jectives are Lens, the Vimy heights and
Douul. Between Souchez and Vimy, the
French positions have beon maintained,
it is officially claimed.
The heaviest battling continues in
the Champagne, but there is no cessa
tion of the struggle at any point. Mean
time, the German forces are making
strong attacks at several points in a
desperate effort to draw off the allies
from the Artois and Champagne
Thousands have been slain in the
battlo west of Lens. There Germans
are dealing big counter attacks in an
effort to maintain at this highly im
portant point. The bomb battle before
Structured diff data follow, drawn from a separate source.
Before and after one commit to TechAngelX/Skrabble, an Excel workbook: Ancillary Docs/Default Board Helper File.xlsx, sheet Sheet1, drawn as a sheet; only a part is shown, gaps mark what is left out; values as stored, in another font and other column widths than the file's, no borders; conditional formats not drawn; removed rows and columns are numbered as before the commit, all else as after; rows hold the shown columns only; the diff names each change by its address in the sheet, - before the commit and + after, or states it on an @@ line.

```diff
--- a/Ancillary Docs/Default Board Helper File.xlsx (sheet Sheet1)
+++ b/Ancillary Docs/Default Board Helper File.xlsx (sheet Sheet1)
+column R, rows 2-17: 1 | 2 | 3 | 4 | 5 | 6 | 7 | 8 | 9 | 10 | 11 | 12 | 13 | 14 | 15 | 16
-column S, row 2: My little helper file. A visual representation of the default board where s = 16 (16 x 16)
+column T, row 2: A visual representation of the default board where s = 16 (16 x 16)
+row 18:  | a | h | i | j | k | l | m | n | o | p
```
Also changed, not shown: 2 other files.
the wire cntagleliieiits thoro has been
The first wounded arriving here from
the Lens combat reported that the
British became hopelessly confused
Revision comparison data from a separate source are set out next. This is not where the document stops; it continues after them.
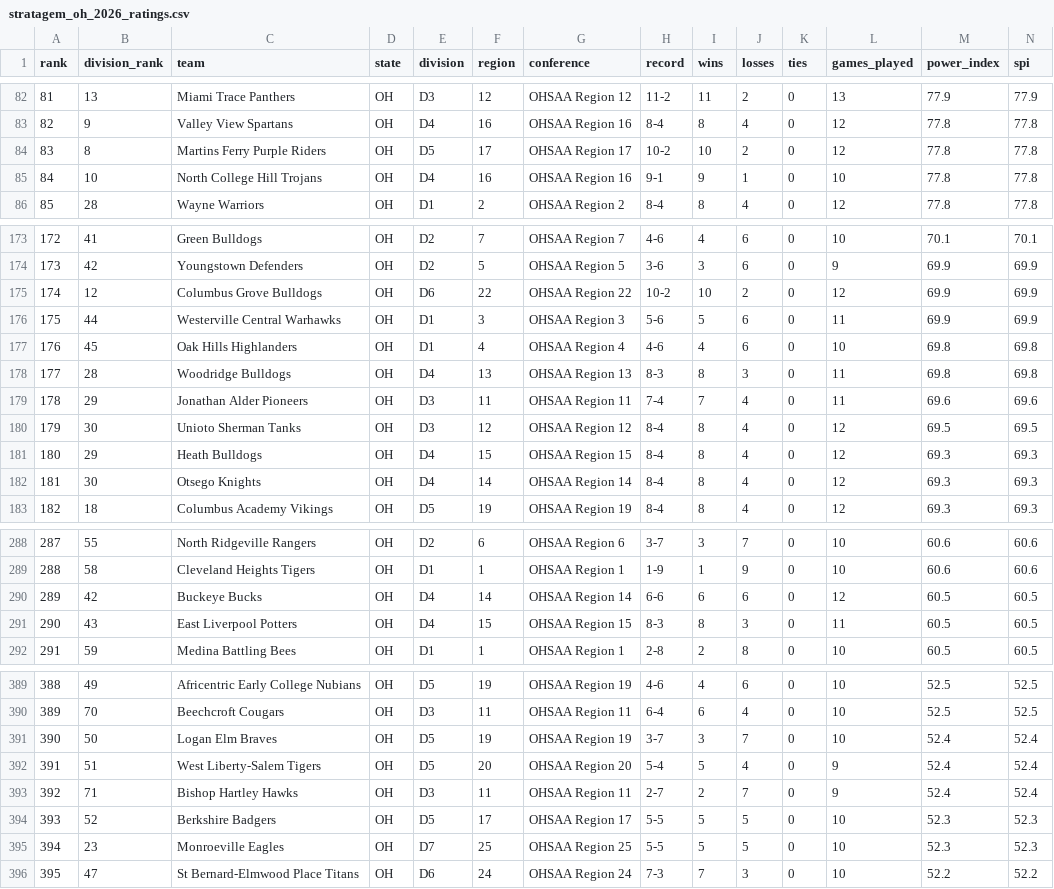
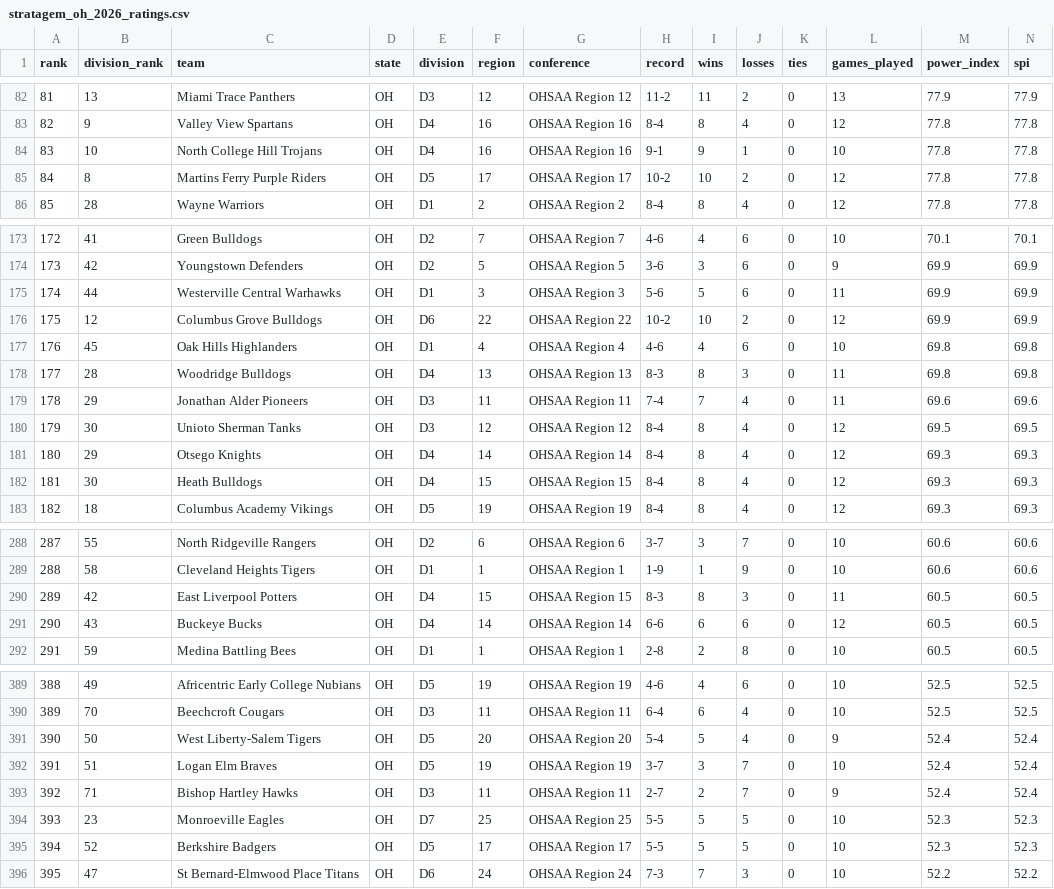
Before and after one commit to Stratagem-Scout/stratagem-scout-site, a CSV file: data/stratagem_oh_2026_ratings.csv, drawn as a sheet; only a part is shown, gaps mark what is left out; removed rows and columns are numbered as before the commit, all else as after; rows hold the shown columns only; the diff covers the shown part only; the diff names each change by its address in the sheet, - before the commit and + after, or states it on an @@ line.

```diff
--- a/data/stratagem_oh_2026_ratings.csv
+++ b/data/stratagem_oh_2026_ratings.csv
@@ row 85 moved to row 84: 83 @@
@@ column A (rank) renumbered between rows 85 and 655 @@
@@ row 176 moved to row 175: 174 @@
-row 181: 180 | 29 | Heath Bulldogs | OH | D4 | 15 | OHSAA Region 15 | 8-4 | 8 | 4 | 0 | 12 | 69.3 | 69.3
-B181 (division_rank): 30
+B181 (division_rank): 29
+row 182: 181 | 30 | Heath Bulldogs | OH | D4 | 15 | OHSAA Region 15 | 8-4 | 8 | 4 | 0 | 12 | 69.3 | 69.3
-row 290: 289 | 42 | Buckeye Bucks | OH | D4 | 14 | OHSAA Region 14 | 6-6 | 6 | 6 | 0 | 12 | 60.5 | 60.5
-B290 (division_rank): 43
+B290 (division_rank): 42
+row 291: 290 | 43 | Buckeye Bucks | OH | D4 | 14 | OHSAA Region 14 | 6-6 | 6 | 6 | 0 | 12 | 60.5 | 60.5
-row 391: 390 | 50 | Logan Elm Braves | OH | D5 | 19 | OHSAA Region 19 | 3-7 | 3 | 7 | 0 | 10 | 52.4 | 52.4
-B391 (division_rank): 51
+B391 (division_rank): 50
+row 392: 391 | 51 | Logan Elm Braves | OH | D5 | 19 | OHSAA Region 19 | 3-7 | 3 | 7 | 0 | 10 | 52.4 | 52.4
@@ row 395 moved to row 394: 393 @@
```
Also changed, not shown: 10 moved rows elsewhere in this file, data/indiana/stratagem_in_2026_ratings.csv, data/mhsaa_football_scores_2026.csv, 48 other files.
"luring the fight. Smoke of the artil
lery enveloped regimonts and. blotted
from sight fields and hills, while the
roaring guns made it impossible to
bear the commands of officers.
"We got our directions at the start
to charge," said a Trench officer
wounded in the head, "and wo just
tried to keep running that way. It was
impossible to see through the dust and
smoke after wo had gone a snort dis.
L lance. If a bullet or a piece of shell
hit a man's arm he would spin around
.Mini perhaps start in the wrong direc
"Rut when we got close to the
'bochos' entanglements, we always
Know whore we were. Though the din
of the guns was great, it couldn't drown
out the jells of the men fighting their
way through the entanglements. Every
fresh yell meant that another group
had penetrated the entanglements and
were giving the 'bodies' the steel."
A famous French commander, it is
known, participated in a cavalry at
tack and drove the Germans from their
guns in the Champagne. Prisoners de
clared that the appearance of cavalry
surprised them, for it had been be
lieved cavalry could not be used, par
ticularly in the hilly Champagne region.
The cavalry charge against the Ger
man guns was planned by. General
.loffre, the French commander in chief.
For weeks, the horse had been trained
for the dash into the Teuton fire
zone. ,
" Mobilization cannot 'continue in
definitely," said Premier Venizelos.
11 Greece is prepared to defend Hie in
tegrity of her territory and to with
stand efforts of any other nation to
b"i ome predominant in the Balkns."
French Continue Advance.
Paris, Sept. 30. Several new points
(Continued on Pace Mix.)
Ther'a very little discussion o' peace
"r war down our way, 'cept by folks
talk too blame.l much on any ut.
J1!, fi hate t' belong t' th' Bankers'
"-wiauon an' have t' listen t' an an
'"ens ever few davt.
Polk County Wins first Place
On Its Agricultural Ex
hibit At Fair
The Portland Day, Transportation
Day and Elks Day at the state fair was
drawing thousands of spectators
through the gates but it is doubtful if
the attendance will reach the record
made yesterday which will stand as the
record breaker for some time to come,
according to old fair goers, who are
confident that more people were in
side tho enclosure yesterday than ever
The general program this morning in
the new auditorium was largely of the
nature of a welcome to the fair visitors
and George Hardy, manager of the
Portland Chamber of Commerce, made
tho principal address. Mr. Hardy is a
genuine booster and the things he suid
about Oregon made every citizen of
the state proud that they had selected
Oregon as a home. Mr. Hardy's re
marks were substantiated by the exhib
its shown and all who attend the fair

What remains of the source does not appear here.